georgefountain 2 months ago
Also what is Avisynth? What have you been able to do with that? I might hire you for additional work. Please tell me more! Transitions?
georgefountain 2 months ago
Yeah, the crossfade would give you a video that would be used in the third command. AviSynth is a frameserver that works with scripts. It allows to programmatically process videos to do all sorts of things. As a matter of fact, the script to do what you want (crossfade with sound effect) is actually really simple. If your server is on Windows, you should consider using AviSynth. FFmpeg can actually take an AviSynth script as input, so it can still take care of the encoding. Sadly, there's no viable alternative for other OSes as far as I know. Edit: There seems to be a Linux port, but I don't know how well it works.
PlatinumBobo 2 months ago
Yes I am working on Windows! How can ffmoeg use Avisynth? Thanks
georgefountain 2 months ago
First you need to install AviSynth. Then it's as simple as executing ffmpeg -i script.avs output.mp4, as long as the script is valid. For reading video into Avisynth, I would recommend using the FFmpegSource plugin so as to avoid messing with codecs. Here's the script that does what you want: https://pastebin.com/ZNN1cpua. You would need to change the paths to the input files and the crossfade duration with PHP before sending the script to ffmpeg.
PlatinumBobo 2 months ago

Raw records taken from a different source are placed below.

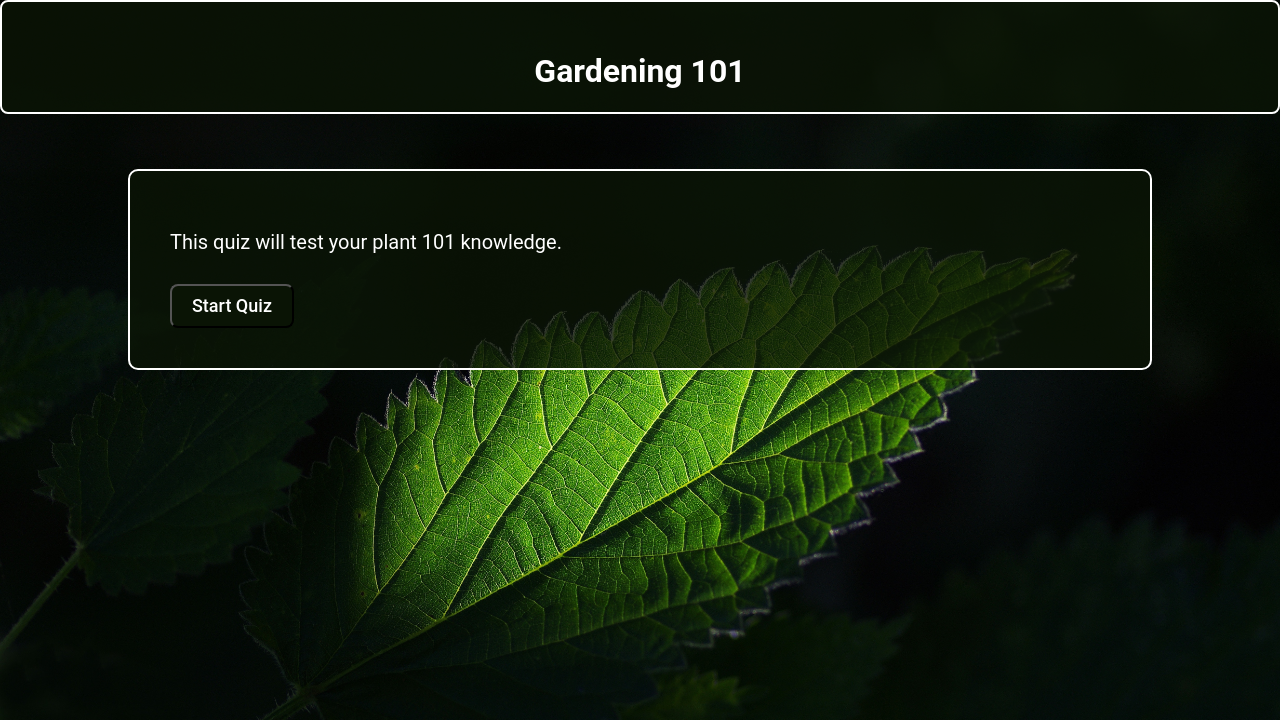
Repository: kaitlynMidori/gardening101
Page: index.html
An editor plug-in stored every save of this project. The page is shown before and after the next save, followed by the edit.
The browser window is 1280 px wide. The pictures show the whole page.

Above is the page before, as saved 2021-06-10 14:01:48.

After the next save:
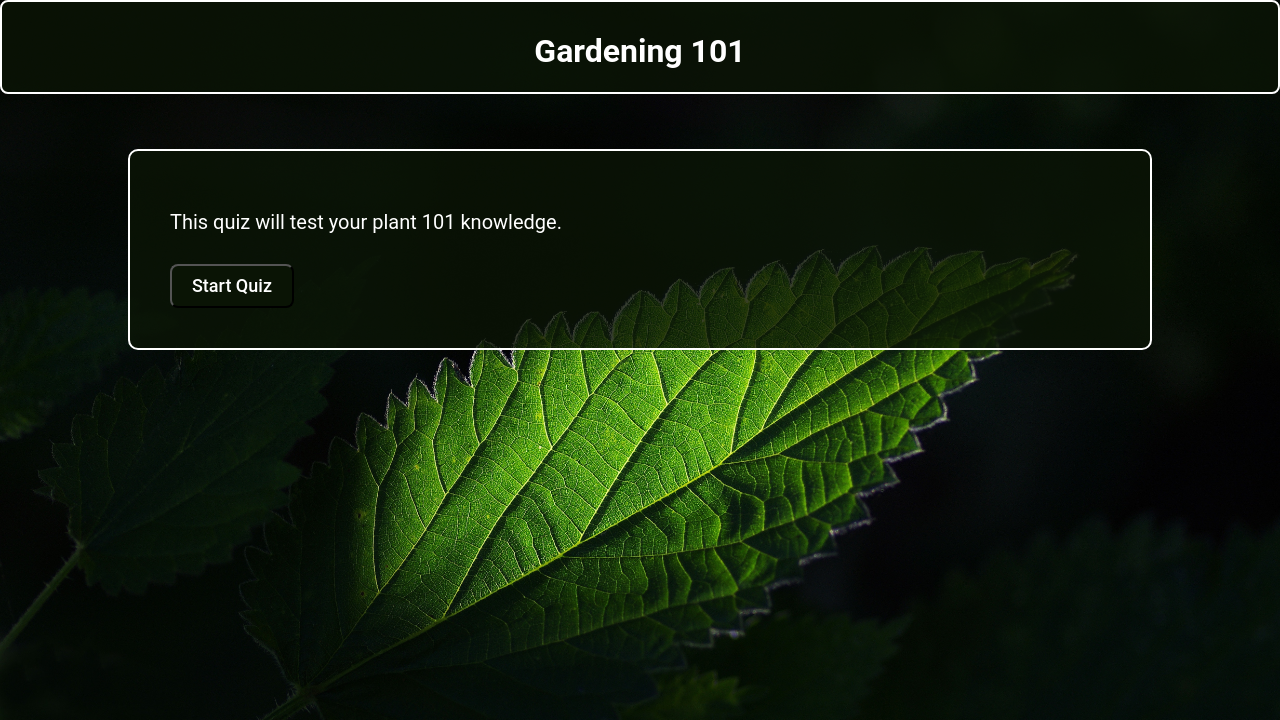
Saved 5 s later.
--- a/app.css
+++ b/app.css
@@ -32,7 +32,7 @@ header {
     border: 2px solid white;
     border-radius: 8px;
     background: rgba(11, 21, 6, 0.8);
-    padding: 30px 0 0 0;
+    padding: 10px 0 0 0;
     color: white;
 }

Amazing! Thanks so much :). I also see that you are working on my other bounty "AI investigation". Let me know if you have any questions. Thanks so much for your help!
georgefountain 1 month ago